• **TASK TO CARRY OUT**
Report back the lines in this listing that carry the string "abstract".

══ DATA SHOWN

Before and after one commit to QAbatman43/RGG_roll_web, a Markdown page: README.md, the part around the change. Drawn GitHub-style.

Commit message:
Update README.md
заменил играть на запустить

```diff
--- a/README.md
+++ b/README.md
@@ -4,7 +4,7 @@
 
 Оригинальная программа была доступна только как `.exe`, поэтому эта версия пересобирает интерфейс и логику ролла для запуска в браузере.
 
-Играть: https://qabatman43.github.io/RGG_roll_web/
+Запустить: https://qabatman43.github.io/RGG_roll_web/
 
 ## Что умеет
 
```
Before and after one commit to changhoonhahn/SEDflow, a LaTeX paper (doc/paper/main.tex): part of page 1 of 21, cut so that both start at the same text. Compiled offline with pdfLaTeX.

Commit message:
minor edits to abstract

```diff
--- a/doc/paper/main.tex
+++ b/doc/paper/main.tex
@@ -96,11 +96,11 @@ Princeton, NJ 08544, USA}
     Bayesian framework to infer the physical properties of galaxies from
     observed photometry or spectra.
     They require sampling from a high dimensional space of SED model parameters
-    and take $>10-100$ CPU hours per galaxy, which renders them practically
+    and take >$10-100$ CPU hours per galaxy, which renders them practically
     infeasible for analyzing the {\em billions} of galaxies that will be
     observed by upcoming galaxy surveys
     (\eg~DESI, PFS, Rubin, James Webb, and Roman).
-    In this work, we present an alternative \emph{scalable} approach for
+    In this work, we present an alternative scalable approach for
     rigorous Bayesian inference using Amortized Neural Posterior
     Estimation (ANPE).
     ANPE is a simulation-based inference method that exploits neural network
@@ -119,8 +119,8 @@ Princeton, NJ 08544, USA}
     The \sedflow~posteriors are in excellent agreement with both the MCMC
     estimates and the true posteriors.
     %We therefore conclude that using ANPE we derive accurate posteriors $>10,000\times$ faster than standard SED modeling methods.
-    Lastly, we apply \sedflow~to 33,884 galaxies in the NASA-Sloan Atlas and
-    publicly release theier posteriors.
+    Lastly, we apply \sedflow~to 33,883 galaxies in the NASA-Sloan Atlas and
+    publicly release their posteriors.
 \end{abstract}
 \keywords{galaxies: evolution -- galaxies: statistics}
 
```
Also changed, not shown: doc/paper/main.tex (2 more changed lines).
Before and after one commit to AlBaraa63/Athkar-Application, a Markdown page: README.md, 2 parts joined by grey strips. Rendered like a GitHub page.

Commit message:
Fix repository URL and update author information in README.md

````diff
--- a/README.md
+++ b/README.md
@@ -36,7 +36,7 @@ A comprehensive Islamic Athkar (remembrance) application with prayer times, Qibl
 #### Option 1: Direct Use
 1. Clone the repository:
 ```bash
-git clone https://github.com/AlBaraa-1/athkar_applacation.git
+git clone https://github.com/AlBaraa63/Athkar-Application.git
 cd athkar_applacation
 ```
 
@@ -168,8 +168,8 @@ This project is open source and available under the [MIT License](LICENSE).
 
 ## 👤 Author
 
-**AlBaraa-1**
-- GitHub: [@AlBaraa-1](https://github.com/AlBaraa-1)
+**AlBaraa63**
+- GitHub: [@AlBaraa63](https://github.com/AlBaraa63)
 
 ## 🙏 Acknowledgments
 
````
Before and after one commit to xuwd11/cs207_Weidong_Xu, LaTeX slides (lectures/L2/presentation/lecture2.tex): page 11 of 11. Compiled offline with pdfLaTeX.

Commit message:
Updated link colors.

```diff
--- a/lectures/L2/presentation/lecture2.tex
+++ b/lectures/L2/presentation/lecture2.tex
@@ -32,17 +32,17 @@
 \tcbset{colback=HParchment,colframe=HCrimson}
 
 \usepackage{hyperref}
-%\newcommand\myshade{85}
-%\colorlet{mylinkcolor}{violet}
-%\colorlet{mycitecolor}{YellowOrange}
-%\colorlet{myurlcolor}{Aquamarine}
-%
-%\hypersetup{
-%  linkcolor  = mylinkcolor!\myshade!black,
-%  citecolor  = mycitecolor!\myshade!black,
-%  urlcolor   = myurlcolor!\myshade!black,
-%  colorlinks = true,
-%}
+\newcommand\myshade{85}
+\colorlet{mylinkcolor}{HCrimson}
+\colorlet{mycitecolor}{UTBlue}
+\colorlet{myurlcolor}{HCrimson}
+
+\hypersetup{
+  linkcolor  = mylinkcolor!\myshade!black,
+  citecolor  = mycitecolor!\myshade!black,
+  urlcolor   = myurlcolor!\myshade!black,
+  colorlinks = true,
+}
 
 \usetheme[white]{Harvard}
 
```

════

• **ANSWER BOX**
minor edits to abstract
 \end{abstract}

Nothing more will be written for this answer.